I decided against the usual boiled beef and went with a Northern Italian braise with lots of flavor instead:
Dice about 1 ounce of pancetta, slice a couple of big cloves of garlic, and brown them together in just a skosh of good olive oil. When they're well browned, throw in the brisket (this was a little feller, just about 1 1/4 pound) and brown it well on both sides. Add about 1/4 cup water, black pepper to taste, and a shot (maybe 1/4 teaspoon) of freshly grated nutmeg. Reduce heat to a fast simmer, cover, and leave it alone for about an hour, turning occasionally. (Start this process about 90 minutes before serving time.)
Mince about 6 or 8 anchovies, drained and wiped of most of their oil, and mash the result with 1/2 teaspoon dried basil and black pepper to taste. Smear this concoction all over the top of the brisket, re-cover, and let it cook for another 20 minutes or so.
About 10 minutes before dinner, remove the lid from the pot, turn the brisket over a couple of times (some of the anchovy mix will wash off into the sauce, the rest will stick to the meat), and raise the heat to medium high so as to reduce the liquid in the pot to a thick, syrupy sauce. (Add back a little water at the end, or deglaze with a little red wine, if you go TOO far.)

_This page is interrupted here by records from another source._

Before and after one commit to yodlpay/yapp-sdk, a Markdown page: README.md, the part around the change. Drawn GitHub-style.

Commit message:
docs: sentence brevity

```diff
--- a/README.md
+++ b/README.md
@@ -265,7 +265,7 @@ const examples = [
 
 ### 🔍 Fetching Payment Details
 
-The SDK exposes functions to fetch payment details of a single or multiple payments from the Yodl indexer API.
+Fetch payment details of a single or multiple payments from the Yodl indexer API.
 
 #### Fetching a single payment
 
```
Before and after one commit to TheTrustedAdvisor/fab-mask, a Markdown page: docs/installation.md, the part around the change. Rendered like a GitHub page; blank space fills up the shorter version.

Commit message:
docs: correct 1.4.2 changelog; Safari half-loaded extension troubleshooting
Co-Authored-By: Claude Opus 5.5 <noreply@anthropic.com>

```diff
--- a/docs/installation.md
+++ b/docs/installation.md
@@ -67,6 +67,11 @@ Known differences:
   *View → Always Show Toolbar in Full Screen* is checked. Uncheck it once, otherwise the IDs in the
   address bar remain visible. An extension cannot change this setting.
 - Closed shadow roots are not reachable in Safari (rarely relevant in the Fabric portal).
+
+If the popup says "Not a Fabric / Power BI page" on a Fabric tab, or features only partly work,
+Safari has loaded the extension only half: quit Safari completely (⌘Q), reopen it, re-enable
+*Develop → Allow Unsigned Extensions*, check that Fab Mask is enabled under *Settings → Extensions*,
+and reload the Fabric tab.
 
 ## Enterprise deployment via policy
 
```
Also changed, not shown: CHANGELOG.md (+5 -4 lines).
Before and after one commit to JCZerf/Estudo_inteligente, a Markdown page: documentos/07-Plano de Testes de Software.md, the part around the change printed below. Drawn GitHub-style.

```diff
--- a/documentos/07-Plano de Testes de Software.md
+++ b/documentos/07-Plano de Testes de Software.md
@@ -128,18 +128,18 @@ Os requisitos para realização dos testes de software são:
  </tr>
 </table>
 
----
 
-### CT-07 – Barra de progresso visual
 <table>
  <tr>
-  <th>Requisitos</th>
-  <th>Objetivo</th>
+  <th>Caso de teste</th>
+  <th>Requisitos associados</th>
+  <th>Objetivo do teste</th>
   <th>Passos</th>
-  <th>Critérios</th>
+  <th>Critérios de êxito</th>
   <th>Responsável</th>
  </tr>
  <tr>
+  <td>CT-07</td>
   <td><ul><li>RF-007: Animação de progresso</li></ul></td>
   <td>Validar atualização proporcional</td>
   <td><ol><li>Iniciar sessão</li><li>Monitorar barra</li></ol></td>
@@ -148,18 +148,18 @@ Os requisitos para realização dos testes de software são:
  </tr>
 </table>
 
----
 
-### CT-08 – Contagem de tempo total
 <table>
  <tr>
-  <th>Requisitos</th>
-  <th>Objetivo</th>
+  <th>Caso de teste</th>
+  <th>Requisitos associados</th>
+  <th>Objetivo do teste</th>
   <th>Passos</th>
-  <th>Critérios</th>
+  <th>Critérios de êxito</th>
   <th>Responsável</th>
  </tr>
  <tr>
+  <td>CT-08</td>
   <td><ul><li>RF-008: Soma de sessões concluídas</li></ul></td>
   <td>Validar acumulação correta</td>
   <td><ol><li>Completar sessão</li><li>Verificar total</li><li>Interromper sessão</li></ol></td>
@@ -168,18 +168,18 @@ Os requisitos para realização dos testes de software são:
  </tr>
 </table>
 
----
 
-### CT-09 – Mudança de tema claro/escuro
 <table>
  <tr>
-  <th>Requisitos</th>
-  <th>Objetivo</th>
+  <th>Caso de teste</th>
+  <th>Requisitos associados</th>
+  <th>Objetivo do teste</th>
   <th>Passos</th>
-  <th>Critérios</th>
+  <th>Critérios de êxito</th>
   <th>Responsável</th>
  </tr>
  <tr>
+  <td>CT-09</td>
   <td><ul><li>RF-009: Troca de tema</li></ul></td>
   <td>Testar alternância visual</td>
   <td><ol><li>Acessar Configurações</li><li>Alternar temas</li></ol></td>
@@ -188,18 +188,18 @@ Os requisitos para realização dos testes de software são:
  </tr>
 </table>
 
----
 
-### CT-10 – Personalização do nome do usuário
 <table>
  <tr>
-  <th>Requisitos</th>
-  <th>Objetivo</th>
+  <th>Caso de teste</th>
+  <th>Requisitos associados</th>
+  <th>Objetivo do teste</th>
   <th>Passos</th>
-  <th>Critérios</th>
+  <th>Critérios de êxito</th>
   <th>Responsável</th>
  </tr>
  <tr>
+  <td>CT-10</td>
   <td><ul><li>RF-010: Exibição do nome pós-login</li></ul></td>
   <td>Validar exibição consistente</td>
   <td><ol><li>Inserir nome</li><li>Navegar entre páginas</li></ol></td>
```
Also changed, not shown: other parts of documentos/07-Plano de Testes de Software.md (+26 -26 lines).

Put the meat on a serving board, top with the sauce, and slice thin across the grain. Great stuff, demands a robust red wine like the outstanding 1993 Cupa Numismae Pic Saint Loup from the Languedoc.